Mark Wilson/Getty Images

Sensitive intelligence

This is the James Bond-y part.

Federal agents looked deep into any possible collusion between the Trump campaign and Russia, which Barr said in March didn’t happen based on his reading of Mueller’s report.

But for Mueller to even make such a determination, it’s highly likely the US government had to use sensitive spying methods — like, say, an undercover agent or top-secret surveillance technology — to investigate. Naturally, the US wants to keep that kind of stuff, known as “sources and methods,” under wraps so that spies keep their cover and other governments don’t figure out how America keeps tabs on them.

“If we publish the wrong stuff, people could get killed,” Wright said.

These kinds of redactions will surely be the least controversial ones in Mueller’s document, as both Republicans and Democrats in Congress are acutely aware of these risks and are unlikely to push back too hard on them.

Matters that could affect ongoing investigations

“You’ll recall that the special counsel did spin off a number of cases that are still being pursued,” Barr told lawmakers last week. “And we want to make sure that none of the information in the report would impinge upon either the ability of the prosecutors to prosecute the cases or the fairness to the defendants.”

In other words, some redactions in the report will exist mainly to allow other related cases to continue unimpeded.

“If you have an ongoing probe, it could potentially be compromised if information about it came to light,” said Wright. Some of those may include the case against Roger Stone, a top former Trump adviser, for his alleged ties to WikiLeaks, and witness-tampering charges against a Russian oligarch with close ties to former Trump campaign chair Paul Manafort.

Barr, in a sense, may be trying to help those cases by keeping information related to them secret for now.

Infringing on the privacy rights of “peripheral third parties”

The Justice Department has long had a policy of not divulging people’s names during an investigation unless they are indicted. Per Barr, that standard practice will be applied to the Mueller report.

As Wright noted, someone charged with a crime can defend themselves in a court of law. But someone who participated in a Mueller interview — and who wasn’t charged with a crime — would have to contend with the court of public opinion if their name came out.

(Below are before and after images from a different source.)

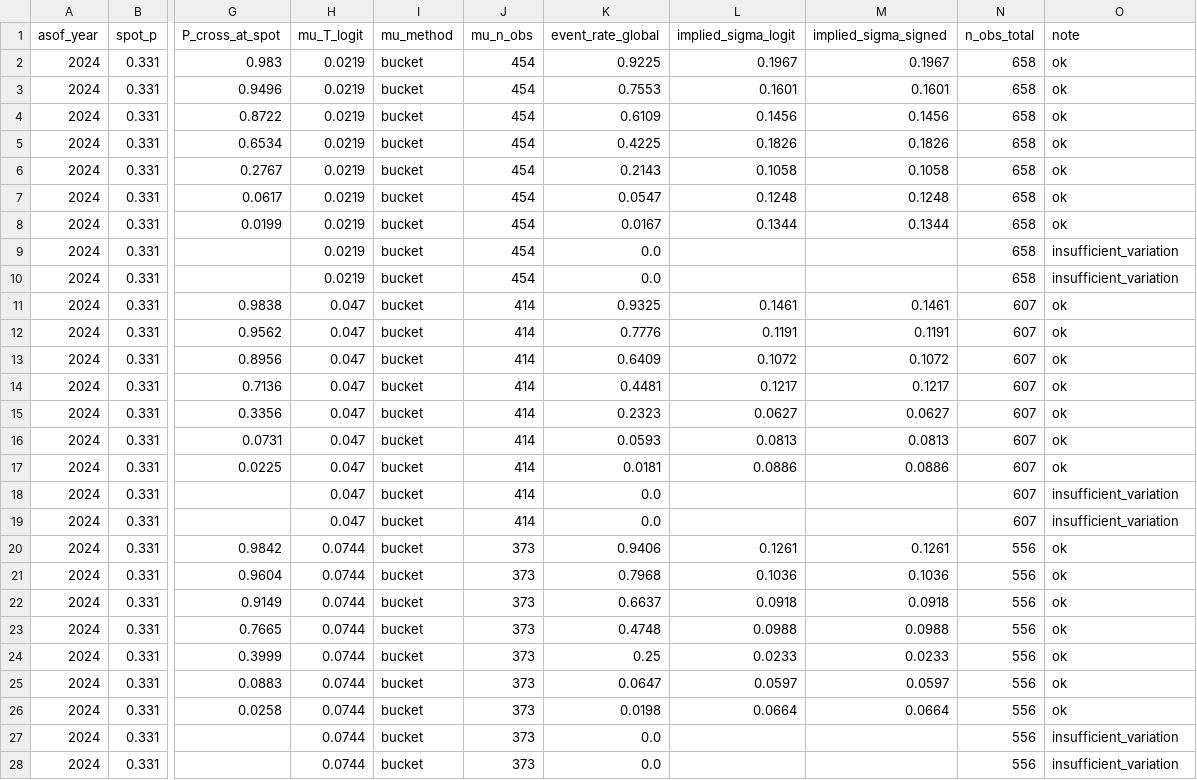
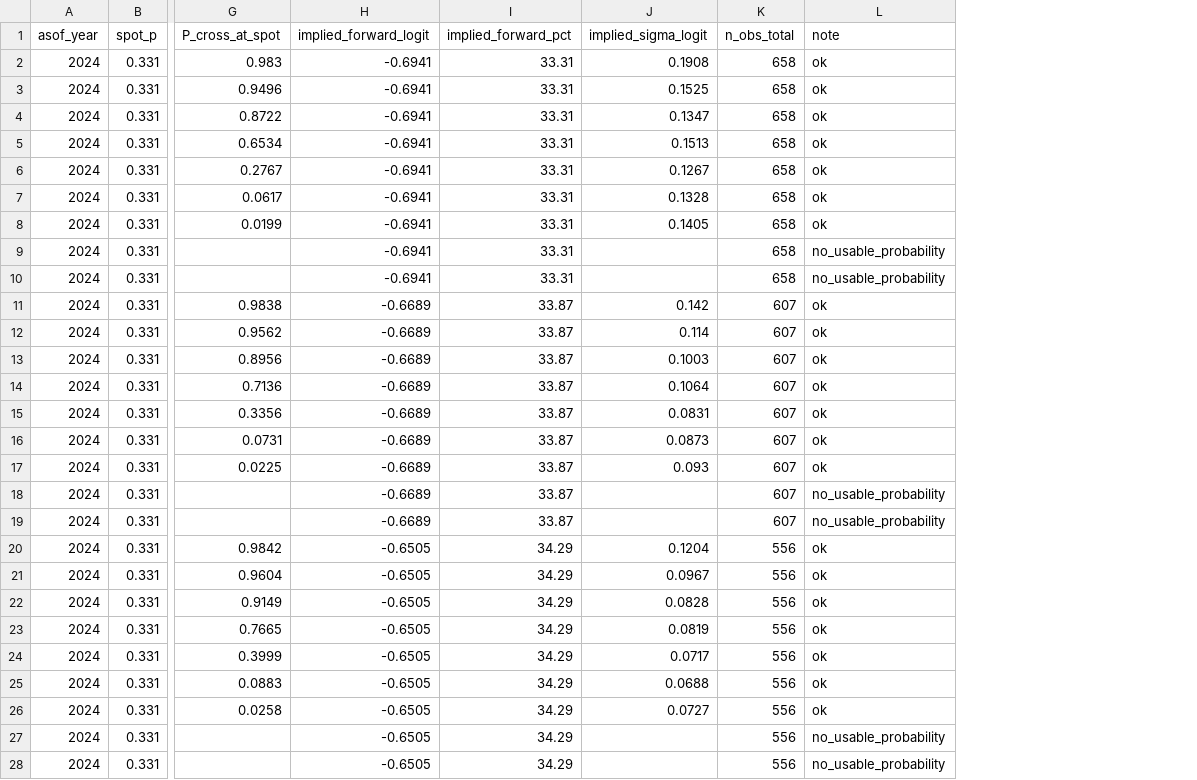
Before and after one commit to arnavnair229/obesity-vol-surface, a CSV file: outputs/health_vol_surface_model1.csv, drawn as a sheet; only a part is shown, gaps mark what is left out; removed rows and columns are numbered as before the commit, all else as after; the diff covers the shown part only; the diff names each change by its address in the sheet, - before the commit and + after, or states it on an @@ line.

```diff
--- a/outputs/health_vol_surface_model1.csv
+++ b/outputs/health_vol_surface_model1.csv
-column H (mu_T_logit), rows 2-28: 0.0219 | 0.0219 | 0.0219 | 0.0219 | 0.0219 | 0.0219 | 0.0219 | 0.0219 | 0.0219 | 0.047 | 0.047 | 0.047 | 0.047 | 0.047 | 0.047 | 0.047 | 0.047 | 0.047 | 0.0744 | 0.0744 | 0.0744 | 0.0744 | 0.0744 | 0.0744 | 0.0744 | 0.0744 | 0.0744
-column I (mu_method), rows 2-28: all bucket
-column J (mu_n_obs), rows 2-28: 454 | 454 | 454 | 454 | 454 | 454 | 454 | 454 | 454 | 414 | 414 | 414 | 414 | 414 | 414 | 414 | 414 | 414 | 373 | 373 | 373 | 373 | 373 | 373 | 373 | 373 | 373
-column K (event_rate_global), rows 2-28: 0.9225 | 0.7553 | 0.6109 | 0.4225 | 0.2143 | 0.0547 | 0.0167 | 0.0 | 0.0 | 0.9325 | 0.7776 | 0.6409 | 0.4481 | 0.2323 | 0.0593 | 0.0181 | 0.0 | 0.0 | 0.9406 | 0.7968 | 0.6637 | 0.4748 | 0.25 | 0.0647 | 0.0198 | 0.0 | 0.0
+column H (implied_forward_logit), rows 2-28: -0.6941 | -0.6941 | -0.6941 | -0.6941 | -0.6941 | -0.6941 | -0.6941 | -0.6941 | -0.6941 | -0.6689 | -0.6689 | -0.6689 | -0.6689 | -0.6689 | -0.6689 | -0.6689 | -0.6689 | -0.6689 | -0.6505 | -0.6505 | -0.6505 | -0.6505 | -0.6505 | -0.6505 | -0.6505 | -0.6505 | -0.6505
+column I (implied_forward_pct), rows 2-28: 33.31 | 33.31 | 33.31 | 33.31 | 33.31 | 33.31 | 33.31 | 33.31 | 33.31 | 33.87 | 33.87 | 33.87 | 33.87 | 33.87 | 33.87 | 33.87 | 33.87 | 33.87 | 34.29 | 34.29 | 34.29 | 34.29 | 34.29 | 34.29 | 34.29 | 34.29 | 34.29
-column M (implied_sigma_signed), rows 2-26: 0.1967 | 0.1601 | 0.1456 | 0.1826 | 0.1058 | 0.1248 | 0.1344 |  |  | 0.1461 | 0.1191 | 0.1072 | 0.1217 | 0.0627 | 0.0813 | 0.0886 |  |  | 0.1261 | 0.1036 | 0.0918 | 0.0988 | 0.0233 | 0.0597 | 0.0664
-J2 (implied_sigma_logit): 0.1967
+J2 (implied_sigma_logit): 0.1908
-J3 (implied_sigma_logit): 0.1601
+J3 (implied_sigma_logit): 0.1525
-J4 (implied_sigma_logit): 0.1456
+J4 (implied_sigma_logit): 0.1347
-J5 (implied_sigma_logit): 0.1826
+J5 (implied_sigma_logit): 0.1513
-J6 (implied_sigma_logit): 0.1058
+J6 (implied_sigma_logit): 0.1267
-J7 (implied_sigma_logit): 0.1248
+J7 (implied_sigma_logit): 0.1328
-J8 (implied_sigma_logit): 0.1344
+J8 (implied_sigma_logit): 0.1405
-L9:L10 (note): insufficient_variation
+L9:L10 (note): no_usable_probability
-J11 (implied_sigma_logit): 0.1461
+J11 (implied_sigma_logit): 0.142
-J12 (implied_sigma_logit): 0.1191
+J12 (implied_sigma_logit): 0.114
-J13 (implied_sigma_logit): 0.1072
+J13 (implied_sigma_logit): 0.1003
-J14 (implied_sigma_logit): 0.1217
+J14 (implied_sigma_logit): 0.1064
-J15 (implied_sigma_logit): 0.0627
+J15 (implied_sigma_logit): 0.0831
-J16 (implied_sigma_logit): 0.0813
+J16 (implied_sigma_logit): 0.0873
-J17 (implied_sigma_logit): 0.0886
+J17 (implied_sigma_logit): 0.093
-L18:L19 (note): insufficient_variation
+L18:L19 (note): no_usable_probability
-J20 (implied_sigma_logit): 0.1261
+J20 (implied_sigma_logit): 0.1204
-J21 (implied_sigma_logit): 0.1036
+J21 (implied_sigma_logit): 0.0967
-J22 (implied_sigma_logit): 0.0918
+J22 (implied_sigma_logit): 0.0828
-J23 (implied_sigma_logit): 0.0988
+J23 (implied_sigma_logit): 0.0819
-J24 (implied_sigma_logit): 0.0233
+J24 (implied_sigma_logit): 0.0717
-J25 (implied_sigma_logit): 0.0597
+J25 (implied_sigma_logit): 0.0688
-J26 (implied_sigma_logit): 0.0664
+J26 (implied_sigma_logit): 0.0727
-L27:L28 (note): insufficient_variation
+L27:L28 (note): no_usable_probability
```
Also changed, not shown: 28 edited cells elsewhere in this file, 9 other files.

It’s possible a person who came in for an interview is a “peripheral” player, say the sibling or neighbor of a suspect, who might have relevant information. Releasing their name could unfairly malign them when really they were just trying to help.

So Barr could redact those names. The names of government officials and serious players in the investigation, though, may still appear unredacted.

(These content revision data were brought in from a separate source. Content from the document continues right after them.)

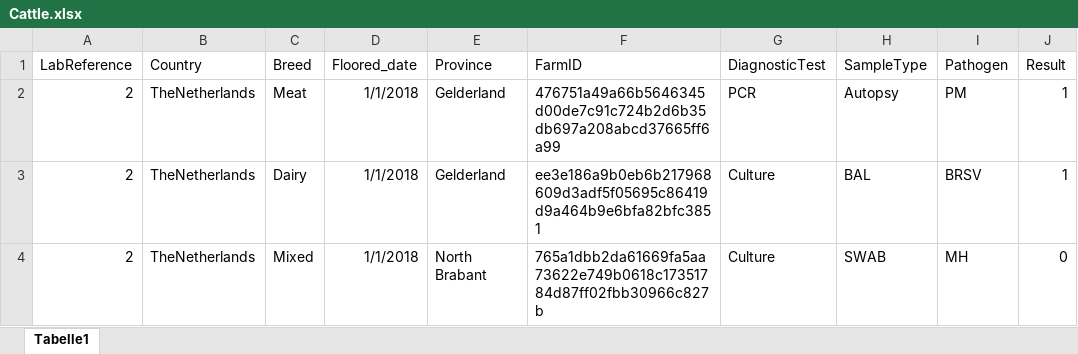
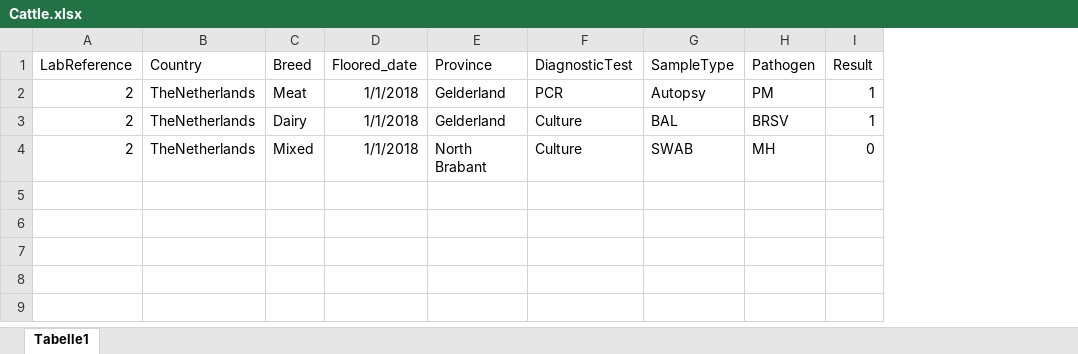
Before and after one commit to decide-project-eu/LivestockHealthOntologyIntegration-CattlePigPoultryUsecase-, an Excel workbook: data/CattleData/Cattle.xlsx, sheet Tabelle1, drawn as a sheet; values as stored, in another font and other column widths than the file's, no borders; the diff names each change by its address in the sheet, - before the commit and + after, or states it on an @@ line.

```diff
--- a/data/CattleData/Cattle.xlsx (sheet Tabelle1)
+++ b/data/CattleData/Cattle.xlsx (sheet Tabelle1)
-column F (FarmID), rows 2-4: 476751a49a66b5646345d00de7c91c724b2d6b35db697a208abcd37665ff6a99 | ee3e186a9b0eb6b217968609d3adf5f05695c86419d9a464b9e6bfa82bfc3851 | 765a1dbb2da61669fa5aa73622e749b0618c17351784d87ff02fbb30966c827b
```
Also changed, not shown: 2 other files.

Will the public ever see the full report?

Democrats in the House and Senate have made no secret of their desire to see every word Mueller’s team wrote in their final report. Their main argument is that Congress has a right to see the entire document in order to perform their constitutionally mandated oversight duties.

“We’ve been doing everything we could for the last weeks and weeks to try and reach an accommodation with the attorney general under which we would see the report and the underlying evidence,” Rep. Jerrold Nadler (D-NY), chair of the House Judiciary Committee, told reporters this week.

It’s unclear if they’ll ultimately get their wish, though, especially since Barr has the right to redact what he wants within the law and within reason. In addition, Trump could exercise executive privilege to try to keep information related to him in the Mueller report secret.

If Democrats disagree with any of this, though, they can issue a subpoena for an unredacted copy. That would likely pit Congress against the administration in a nasty, drawn-out legal fight, and there’s no guarantee if Democrats would win it.

Which means a redacted copy — while less than ideal — is probably all most of us will ever get to see. If that makes you [redacted] mad, I get it.

Sign up for the newsletter Sign up for Vox Recommends

Get curated picks of the best Vox journalism to read, watch, and listen to every week, from our editors.